Paragraph of the Day (Running for Office Edition)
To paraphrase Rumsfeld: you go to the ballot box with the candidate you have, not the candidate you want, or would like to have.
Of course, the current none-of-the-above mood among many Republican loyalists could simply be viewed as a vote of no-confidence in the bizarre way that we choose presidential nominees (eight months devoted to wooing 120,000 Iowa GOP caucus-goers). It is as if the Republicans finally grasp the Catch-22 of contemporary campaigning: Anyone who runs for president in an era of cell-phone cameras and Tweet-deck reporters is too crazy ever to be allowed control over nuclear weapons.
The focus on Republicans in the paragraph is because the piece is about the longing, in some quarters of the GOP, for candidates not running (e.g., Daniels, Christie, even Jeb). The basic sentiment is universal in nature, I should think, transcending not only partisan lines, but international barriers.
At a minimum, one does often feel as if the people who run for office are the ones we really least want for office. Indeed, to paraphrase Rumsfeld: you go to the ballot box with the candidate you have, not the candidate you want, or would like to have.
The lament over the quality of candidates is an age-old one, but it always seems worse in real time, I think.

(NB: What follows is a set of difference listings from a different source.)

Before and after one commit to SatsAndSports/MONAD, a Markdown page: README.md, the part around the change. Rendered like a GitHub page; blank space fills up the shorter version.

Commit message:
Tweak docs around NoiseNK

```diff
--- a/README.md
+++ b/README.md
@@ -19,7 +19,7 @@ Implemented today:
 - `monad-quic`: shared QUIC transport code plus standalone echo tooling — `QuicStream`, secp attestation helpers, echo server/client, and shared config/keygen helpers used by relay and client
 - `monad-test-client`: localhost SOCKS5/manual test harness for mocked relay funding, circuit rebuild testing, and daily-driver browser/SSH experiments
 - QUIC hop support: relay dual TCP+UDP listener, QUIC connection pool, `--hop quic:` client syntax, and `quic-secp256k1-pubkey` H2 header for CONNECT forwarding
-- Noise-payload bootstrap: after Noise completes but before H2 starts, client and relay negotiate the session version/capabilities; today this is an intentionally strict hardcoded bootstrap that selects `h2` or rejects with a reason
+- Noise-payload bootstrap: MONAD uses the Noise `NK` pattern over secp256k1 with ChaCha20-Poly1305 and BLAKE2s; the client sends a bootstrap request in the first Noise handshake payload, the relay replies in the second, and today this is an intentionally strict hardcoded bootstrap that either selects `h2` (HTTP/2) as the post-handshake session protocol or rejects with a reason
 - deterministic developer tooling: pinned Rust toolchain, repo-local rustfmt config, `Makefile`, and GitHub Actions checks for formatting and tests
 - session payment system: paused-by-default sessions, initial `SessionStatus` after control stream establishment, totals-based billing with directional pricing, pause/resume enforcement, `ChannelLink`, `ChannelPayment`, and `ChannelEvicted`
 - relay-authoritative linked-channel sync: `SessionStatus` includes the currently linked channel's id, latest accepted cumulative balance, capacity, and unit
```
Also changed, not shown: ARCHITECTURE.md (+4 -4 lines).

The funny thing is, practically every president we have ever had, save perhaps Washington, has been perceived by some substantial part of the population as, well, an idiot unfit for election (and there, in fact, people who thought that even about Washington). And yet, many of those selfsame idiots are now considered Great Americans (and in a nonpartisan way, often).
The above from Shapiro reminds me of this classic bit from the Hitch-Hiker’s Guide to the Galaxy (the radio version):
The major problem – one of the major problems – for there are several – one of the many major problems with governing people is that of who you get to do it. Or, rather, of who manages to get people to let them do it to them. To summarise: it is a well-known and much lamented fact that those people who most want to rule people are, ipso facto, those least suited to do it. To summarise the summary: anyone who is capable of getting themselves made president should, on no account, be allowed to do the job. To summarise the summary of the summary: people are a problem.
This is all a combination of amusing and depressing, although ultimately it is also the case that there are far worse alternatives. There is a reason that Churchill said that “Democracy is the worst form of government, except for all those other forms that have been tried from time to time.”
And, really, despite all the angst and hand-wringing, we have ultimately done relatively well over the years.